### What to work on
Leaving out every picture, quote the data below exactly as it appears.

Collected data entries
● ● ● ● ●
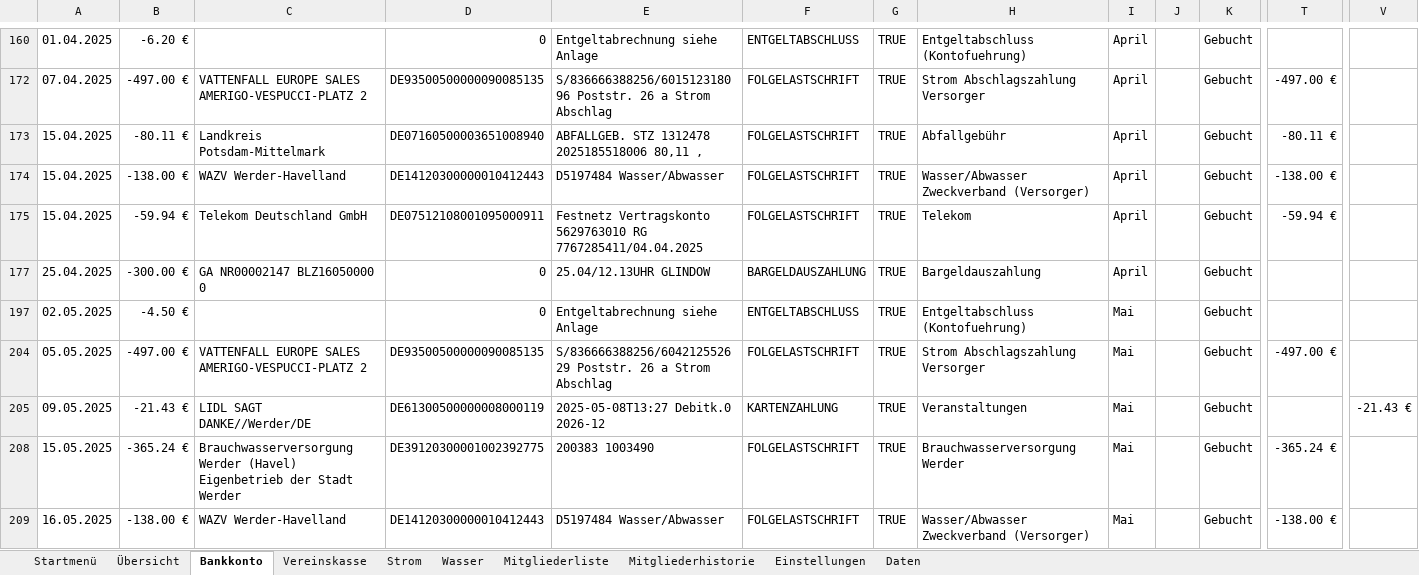
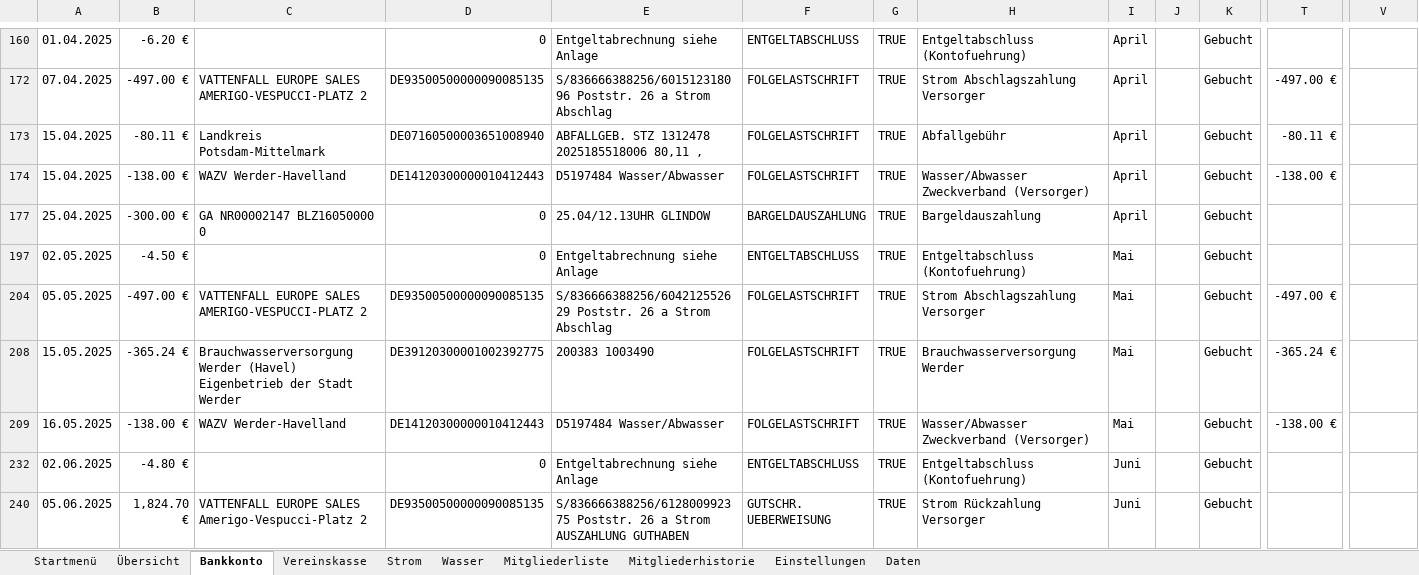
Before and after one commit to saschapreussler/Mein-Excel-Projekt, an Excel workbook: excel/Programm Kassenbuch 2018_v2.6.2.xlsm, sheet Bankkonto, drawn as a sheet; only a part is shown, gaps mark what is left out; the shorter side is filled out with more unchanged rows; values as stored, in another font and other column widths than the file's, no cell formats; charts and pictures not drawn; removed rows and columns are numbered as before the commit, all else as after; rows hold the shown columns only; the diff covers the shown part only; the diff names each change by its address in the sheet, - before the commit and + after, or states it on an @@ line.

```diff
--- a/excel/Programm Kassenbuch 2018_v2.6.2.xlsm (sheet Bankkonto)
+++ b/excel/Programm Kassenbuch 2018_v2.6.2.xlsm (sheet Bankkonto)
@@ row 175 hidden: 15.04.2025 | -59.94 € | Telekom Deutschland GmbH | DE07512108001095000911 | Festnetz Vertragskonto 5629763010 RG 7767285411/04.04.2025 | FOLGELASTSCHRIFT | TRUE | Telekom | April |  | Gebucht | -59.94 € @@
@@ row 205 hidden: 09.05.2025 | -21.43 € | LIDL SAGT DANKE//Werder/DE | DE61300500000008000119 | 2025-05-08T13:27 Debitk.0 2026-12 | KARTENZAHLUNG | TRUE | Veranstaltungen | Mai |  | Gebucht |  | -21.43 € @@
```
Also changed, not shown: 1 added row, 1 removed row, 12 hidden or unhidden rows and 19 edited cells elsewhere in this sheet, sheet Daten, cell formats, formulas that keep their value, charts or pictures, 6 other files.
● ● ● ● ●
### Solution to the exercise
Before and after one commit to saschapreussler/Mein-Excel-Projekt, an Excel workbook: excel/Programm Kassenbuch 2018_v2.6.2.xlsm, sheet Bankkonto, drawn as a sheet; only a part is shown, gaps mark what is left out; the shorter side is filled out with more unchanged rows; values as stored, in another font and other column widths than the file's, no cell formats; charts and pictures not drawn; removed rows and columns are numbered as before the commit, all else as after; rows hold the shown columns only; the diff covers the shown part only; the diff names each change by its address in the sheet, - before the commit and + after, or states it on an @@ line.

```diff
--- a/excel/Programm Kassenbuch 2018_v2.6.2.xlsm (sheet Bankkonto)
+++ b/excel/Programm Kassenbuch 2018_v2.6.2.xlsm (sheet Bankkonto)
@@ row 175 hidden: 15.04.2025 | -59.94 € | Telekom Deutschland GmbH | DE07512108001095000911 | Festnetz Vertragskonto 5629763010 RG 7767285411/04.04.2025 | FOLGELASTSCHRIFT | TRUE | Telekom | April |  | Gebucht | -59.94 € @@
@@ row 205 hidden: 09.05.2025 | -21.43 € | LIDL SAGT DANKE//Werder/DE | DE61300500000008000119 | 2025-05-08T13:27 Debitk.0 2026-12 | KARTENZAHLUNG | TRUE | Veranstaltungen | Mai |  | Gebucht |  | -21.43 € @@
```
Also changed, not shown: 1 added row, 1 removed row, 12 hidden or unhidden rows and 19 edited cells elsewhere in this sheet, sheet Daten, cell formats, formulas that keep their value, charts or pictures, 6 other files.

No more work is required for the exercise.